- Plan your meals ahead of time – Pack yourself a healthy lunch for work before bed each night and then simply grab and go. You may want to keep a bag of nuts, such as almonds in your car or in your desk as well. Not only are they good for you but perfect for keeping your hunger under control.
Other Steps You Can Take
If you have been diagnosed with type II diabetes, it needn’t signify the end of your culinary adventures. What else can you do to help yourself?
- Portion control – Portion and quality control are essential aspects of adapting to your new diet. You can still have tasty foods, however you will just need to keep a watchful eye on exactly what and how much food you consume.
- Stop when you’ve had enough – Know when you have had enough to eat. Don’t just keep eating for taste! Step away from the table before you’re full. Wait 20 minutes for round two…your body would have given its message to you by then.
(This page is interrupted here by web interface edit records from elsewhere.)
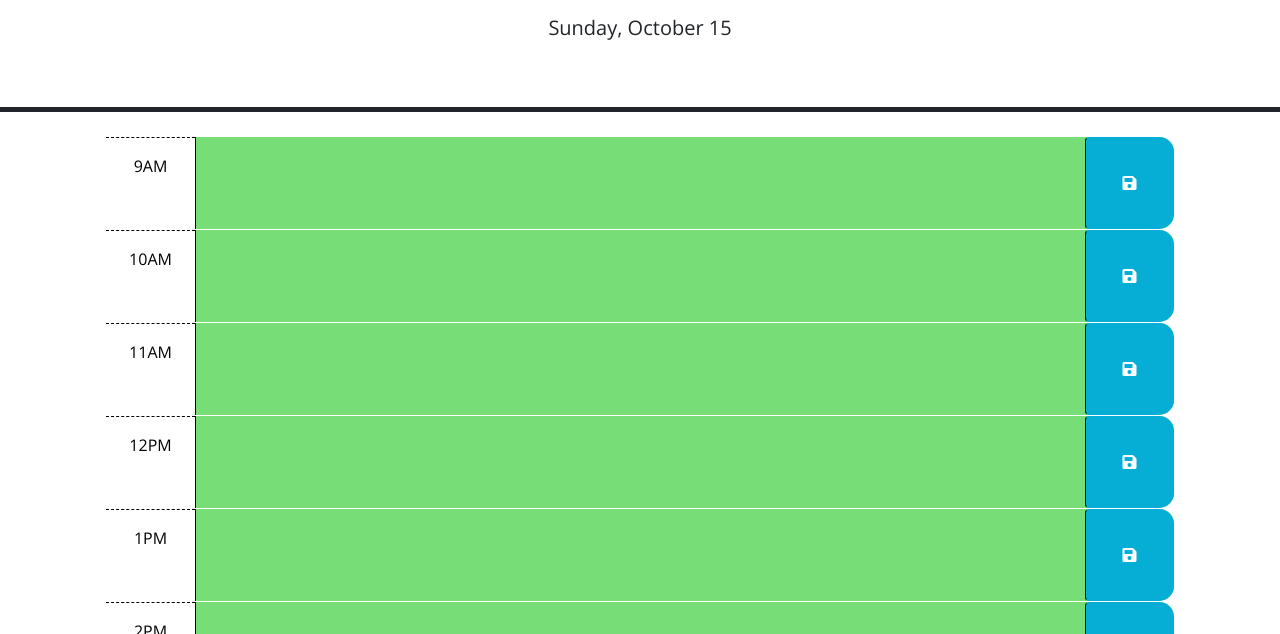
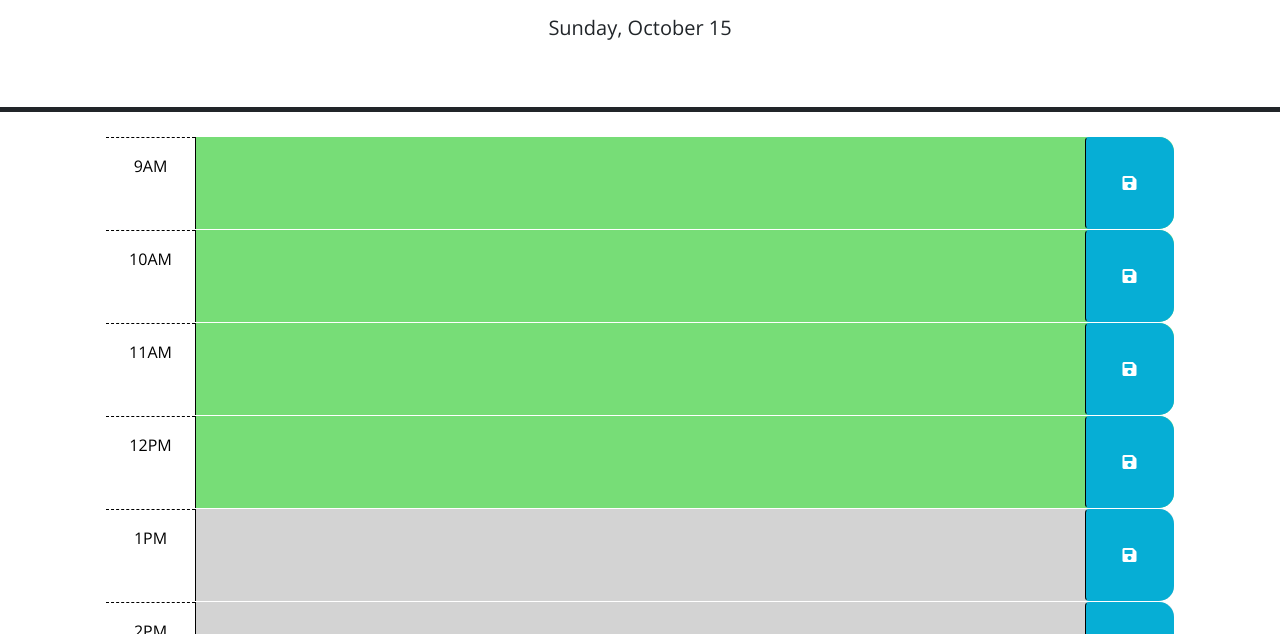
Before and after one commit to aqtagon/Work-Scheduler-Homework, a plain HTML site: page index.html in a window 1280 px wide. Shown: the part 166-800 px from the top of the page. Drawn offline with nearby package versions, Linux system fonts and the light colour scheme.

Commit message:
Fixed color coding issue

```diff
--- a/script.js
+++ b/script.js
@@ -1,21 +1,19 @@
-// Wrap all code that interacts with the DOM in a call to jQuery to ensure that
-// the code isn't run until the browser has finished rendering all the elements
-// in the html.
+
 $(function () {
   var currentDay = dayjs().format("dddd, MMMM D")
   $("#currentDay").text(currentDay);
 
   var currentHour = dayjs().hour();
 
-  $(".time-block").each(function (){
+  $(".time-block").each(function () {
     var blockHour = parseInt($(this).attr("id").split("-")[1]);
 
     if (blockHour < currentHour) {
-      $(this).addClass("past");
+      $(this).removeClass("present future").addClass("past");
     } else if (blockHour === currentHour) {
-      $(this).addClass("present");
+      $(this).removeClass("past future").addClass("present");
     } else {
-      $(this).addClass("future");
+      $(this).removeClass("past present").addClass("future");
     }
   });
 
```
Also changed, not shown: index.html (+2 -12 lines).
If you find yourself in a nearly comatose state, it’s a sign to eat less next time…so don’t overeat.
- Mindful eating – Not only is it important to eat within your capacity at every meal, it’s also important to be mindful of the quality of food you’re eating. Fill 50% of your plate with vegetables, 25% with starch and the remaining 25% with protein. This formula leads to a balanced meal every time.
If you have diabetes, you have less wiggle room in your diet than someone without diabetes. Although that said, I am happy to eat the same diet and I am not diabetic, after all prevention is better than cure. Maintaining an unhealthy diet can lead to severe health complications so it’s critical that you make healthy choices with your foods. Healthy eating habits to help manage diabetes isn’t difficult, but it does require your complete adherence. Little steps go a long way toward keeping your diet healthy.
Small adjustments, such as planning your meals ahead of time, eating small but frequent meals, eliminating foods high in corn syrup and eating more of the healthy foods make a big difference that can lead you to greater health.
Do you have any tips to share? Please let me know in the comments below…and if you feel what I have said may help someone else, please share with your family and friends!